[Records contained in a dataset]

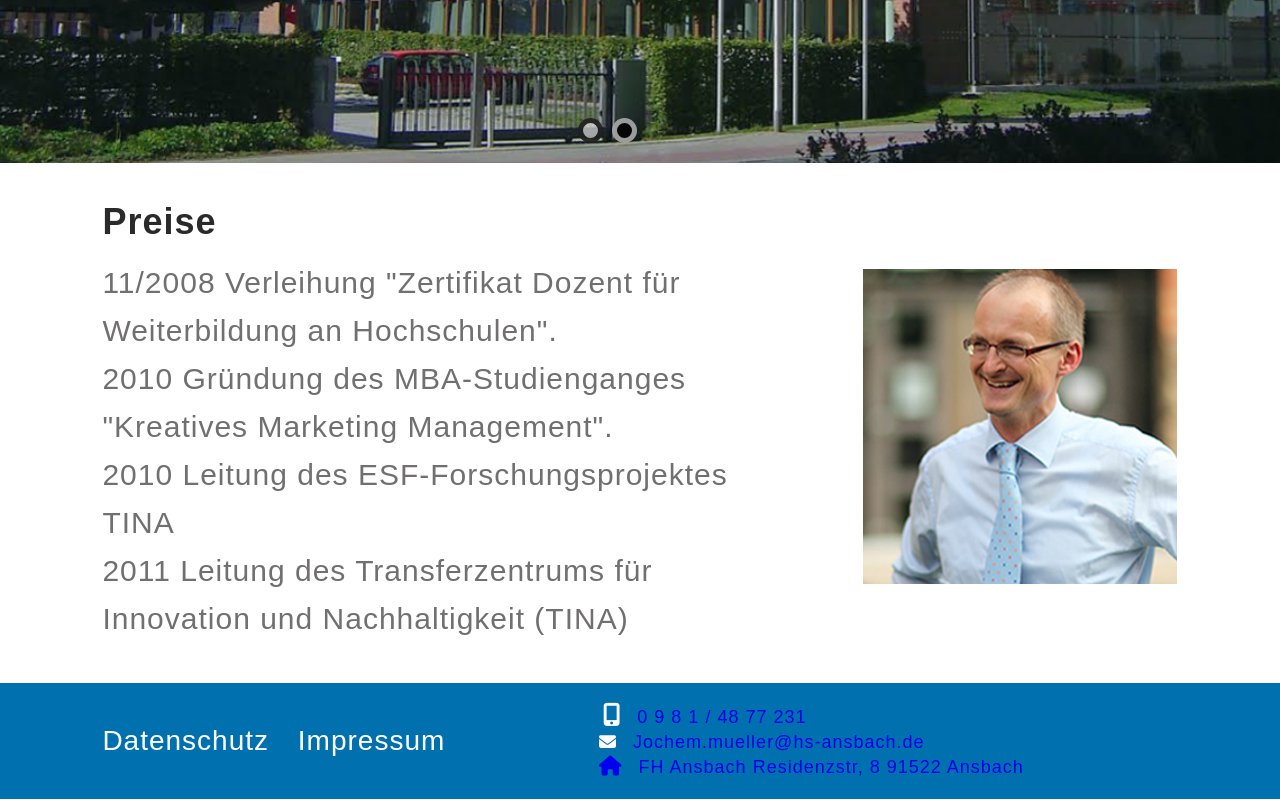
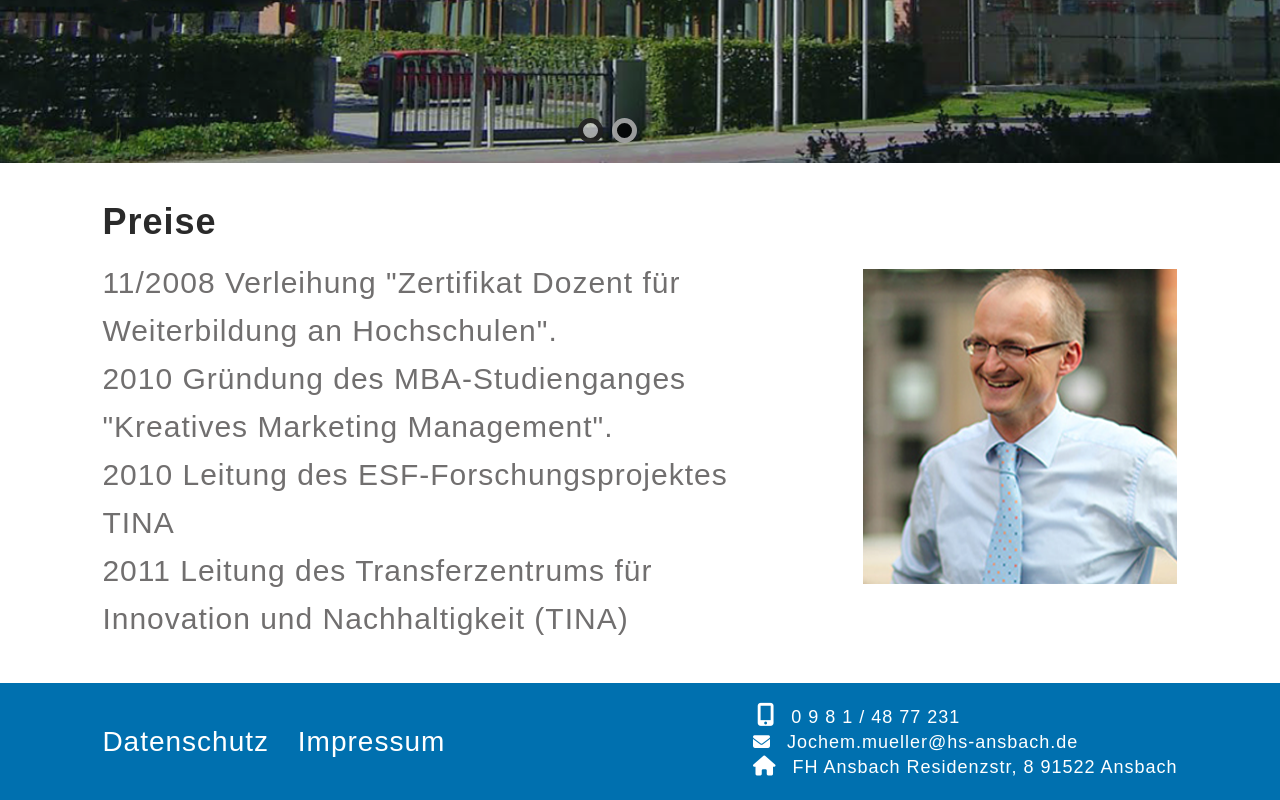
Before and after one commit to elnish/ddaproduction-test, a website: page index.html in a window 1280 px wide. Shown: the part 1373-2173 px from the top of the page. Drawn offline with Linux system fonts and the light colour scheme; a web font is replaced by a local one.

Commit message:
fav icon

```diff
--- a/index.html
+++ b/index.html
@@ -1,10 +1,11 @@
 <!DOCTYPE html>
-<html lang="gm">
+<html lang="de">
 <head>
     <meta charset="UTF-8">
     <meta name="viewport" content="width=device-width, initial-scale=1.0">
     <meta http-equiv="X-UA-Compatible" content="ie=edge">
     <title>Prof. Dr. Jochem Müller</title>
+    <link rel="shortcut icon" href="./src/images/SELF-energy-abroad.jpg" type="image/jpg">
     <link href="https://fonts.googleapis.com/css?family=Hind+Vadodara&display=swap" rel="stylesheet">
     <script src="https://use.fontawesome.com/6d8b57cb01.js"></script>
     <link rel="stylesheet" href="./src/css/style.css">
@@ -91,7 +92,7 @@
 
             <ul class="footer__nav">
                 <li class="footer__item"><i class="fa fa-mobile footer__item-img footer__item-img_first" aria-hidden="true"></i><a href="tel:0 9 8 1 / 48 77 231" target="_blank"  class="footer__item-text">0 9 8 1 / 48 77 231</a></li>
-                <li class="footer__item"><i class="fa fa-envelope footer__item-img footer__item-img_second" aria-hidden="true"></i><a a href="Jochem.mueller@hs-ansbach.de" target="_blank" class="footer__item-text">Jochem.mueller@hs-ansbach.de</span></li>
+                <li class="footer__item"><i class="fa fa-envelope footer__item-img footer__item-img_second" aria-hidden="true"></i><a href="Jochem.mueller@hs-ansbach.de" target="_blank" class="footer__item-text">Jochem.mueller@hs-ansbach.de</a></li>
                 <li class="footer__item"><i class="fa fa-home footer__item-img footer__item-img_third" aria-hidden="true"></i><span class="footer__item-text">FH Ansbach Residenzstr, 8 91522 Ansbach</span></li>
             </ul>
         </footer>
--- a/src/scss/_normalize.scss
+++ b/src/scss/_normalize.scss
@@ -6,6 +6,7 @@
 
 a {
     text-decoration: none;
+    color: #fff;
 }
 
 li {
```
Also changed, not shown: src/css/style.css, src/images/SELF-energy-abroad.jpg (added).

EXERCISE REQUIREMENTS - The lines to copy are those above that contain "link".

ANSWER BELOW -
+    <link rel="shortcut icon" href="./src/images/SELF-energy-abroad.jpg" type="image/jpg">
     <link href="https://fonts.googleapis.com/css?family=Hind+Vadodara&display=swap" rel="stylesheet">
     <link rel="stylesheet" href="./src/css/style.css">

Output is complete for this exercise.